By Paul Gardner
A brief cameo from a recent English Premier League telecast -- one of those quick cutaways to the fans. Suddenly we see the selected fan -- it's a woman, nothing unusual about that, the TV directors seem quite determined to stress the attractiveness of the EPL's female fans. But maybe there is something slightly different here -- this is not a young lady -- more in the mature range, I’d say, a rather posh lady, dressed up to the nines, with a look of bored upper-class superiority as she pats her hair into place. She is looking to her right, the camera widens, we see an empty seat, then, in the seat beyond that, a young boy fidgeting with a toy or a gadget.
The woman -- the mother? -- speaks to the boy, who pouts and then turns to the empty seat -- which is not empty, I lied about that -- it contains two bulging shopping bags. The boy pulls one of them petulantly toward him, and opens it up ... and that was it, sudden end of the TV cutaway.
All the while, the game was proceeding, but neither the boy nor his mother cast a glance toward the field. These were fans? Supposedly so, yes. It’s difficult to describe them -- or it least it was until last week when we heard from Luis Fernandes, Brazil’s deputy sports minister.
Fernandes was lamenting the possibility that one of the legacies of next year’s World Cup would be a plethora of new or upgraded all-seater stadiums, gentrified to attract more affluent fans. Up would go the admission prices, with the result that the traditional mass of fans would not be able to afford to attend games.
Such a shift, says Fernandes, would change the atmosphere in Brazilian stadiums “from one where what predominates is the so-called D and E class, to one where there will be a heavy predominance of what they call class A and B spectators, who will not only buy the tickets but will also consume in the stadium.”
So the lady who did her shopping in the morning before attending the game -- is a Class A fan. So, too, is her son, this pampered boy so much more intrigued by his toy than the game. Or probably Class B -- with the Class A fans cozily ensconced in their luxury boxes.
Those who will be priced out are tagged as D and E fans, the low-grade numbers clearly indicating their unsuitability. So be it. We have seen this change in Europe -- in England in particular, which, after a period of over 50 years in which no new stadiums were built, has seen an explosion of stadium construction since the start of the Premier League era in 1992. And that has very definitely meant massively increased admission prices. But has it also meant what Fernandes fears might happen in Brazil -- the disappearance of the masses of traditional D & E fans, and a subsequent lack of atmosphere at the games?
Yes and no. Because it is not just soccer crowds that have changed. English society has changed, the so-called “working class” -- the very class from which the pro game sprang in England -- hardly exists any more. England is a wealthier country, and the wealth is more evenly spread. The fans now come mainly from the vastly expanded middle class.
They have money, and they seem happy to spend it on high-priced tickets and over-priced team shirts. Who can say whether this means a new class of devoted fans, or whether these people are simply amusing themselves with a new fashion, to be abandoned as soon as something more trendy shows up?

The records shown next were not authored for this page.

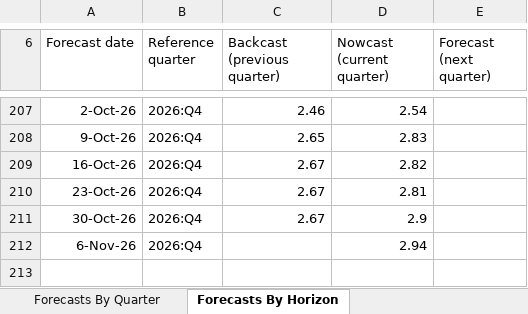
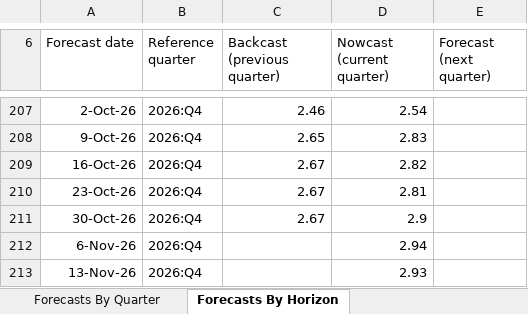
Before and after one commit to smallfishmacro-Git/macro-regime, an Excel workbook: data/cache/nyfed_nowcast_raw.xlsx, sheet Forecasts By Horizon, drawn as a sheet; only a part is shown, gaps mark what is left out; values as stored, in another font and other column widths than the file's, no borders; charts and pictures not drawn; the diff names each change by its address in the sheet, - before the commit and + after, or states it on an @@ line.

Commit message:
chore(data): daily ingest 2026-11-14
NORMAL/SLOWING · GDPNow 3.48 · NY 2.93

```diff
--- a/data/cache/nyfed_nowcast_raw.xlsx (sheet Forecasts By Horizon)
+++ b/data/cache/nyfed_nowcast_raw.xlsx (sheet Forecasts By Horizon)
+row 213: 13-Nov-26 | 2026:Q4 |  | 2.93
```
Also changed, not shown: sheet Forecasts By Quarter, 8 other files.
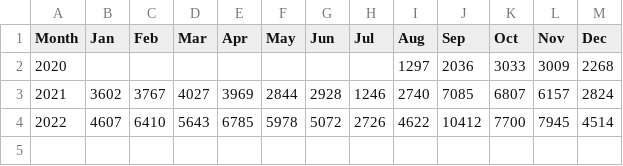
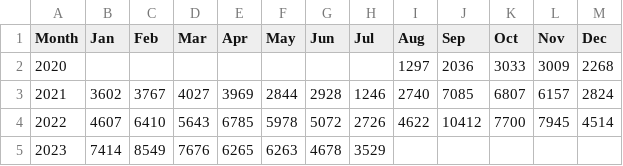
Before and after one commit to CITIES-Dashboard/datasets, a CSV file: athletic-facilities-check-in/by-month.csv, drawn as a sheet.

```diff
--- a/athletic-facilities-check-in/by-month.csv
+++ b/athletic-facilities-check-in/by-month.csv
@@ -4 +4,2 @@ Month,Jan,Feb,Mar,Apr,May,Jun,Jul,Aug,Sep,Oct,Nov,Dec
 2022,4607,6410,5643,6785,5978,5072,2726,4622,10412,7700,7945,4514
+2023,7414,8549,7676,6265,6263,4678,3529,,,,,
```
Also changed, not shown: athletic-facilities-check-in/by-hour.csv, athletics-fabs-membership/raw-_original-11-types-of-fabs-accounts_.csv, 4 other files.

For the moment, soccer’s star is very much in the ascendancy -- it is now frequently referred to as a multi-billion dollar global business. Just a week ago we were informed that Real Madrid has moved ahead of Manchester United and is now the world’s richest soccer club. I have no idea what that means in any practical sense, but I suppose it’s a good thing to be top of this financial league standings.
The crowds at Spanish games look to be predominantly Class B fans. So Real Madrid is doing fine from monied fans, while Spain itself suffers from a severe financial crisis. And somehow, despite the whittling away of those unwanted D and E fans in England, hooliganism -- always associated with the lower-income fans -- has recently made an unwelcome reappearance on the English scene.
Puzzling anomalies that can be safely left to the sociologists to explain. Possibly correctly. But there is one area that seems to me almost bound to have an adverse effect on the future of the game -- and I don’t think we need sociologists to work this one out for us.
Not so much that Class B lady and her shopping bags, but her Class B son, the boy with the Little Lord Fauntleroy look. In the past in England, there were always substantial numbers of young boys at soccer games. Class E boys, for sure. They came on their own, they got in at a cut-rate price -- sometimes through a special “Boys” turnstile. And of course, in their thousands they grew up to be adult fans, some to be pro players.
It always seemed important that the boys be there because they were seen as a club’s future. They have gone now. These days, in the TV cutaways of English games, it is rare to see young teenage boys. Is it possible that Little Lord Fauntleroy, who attends with his mother and fiddles with his toys while the game goes on -- is it possible that he and his ilk now embody the future? Maybe it is. But it will be a future to reflect the transition of soccer from a sporting pastime to a commercial activity. One in which the stadiums consist of nothing but luxury boxes and their Class A denizens, and the main achievement will not be winning the European Champions League, but rather finishing on top of the Forbes Magazine richest-club contest.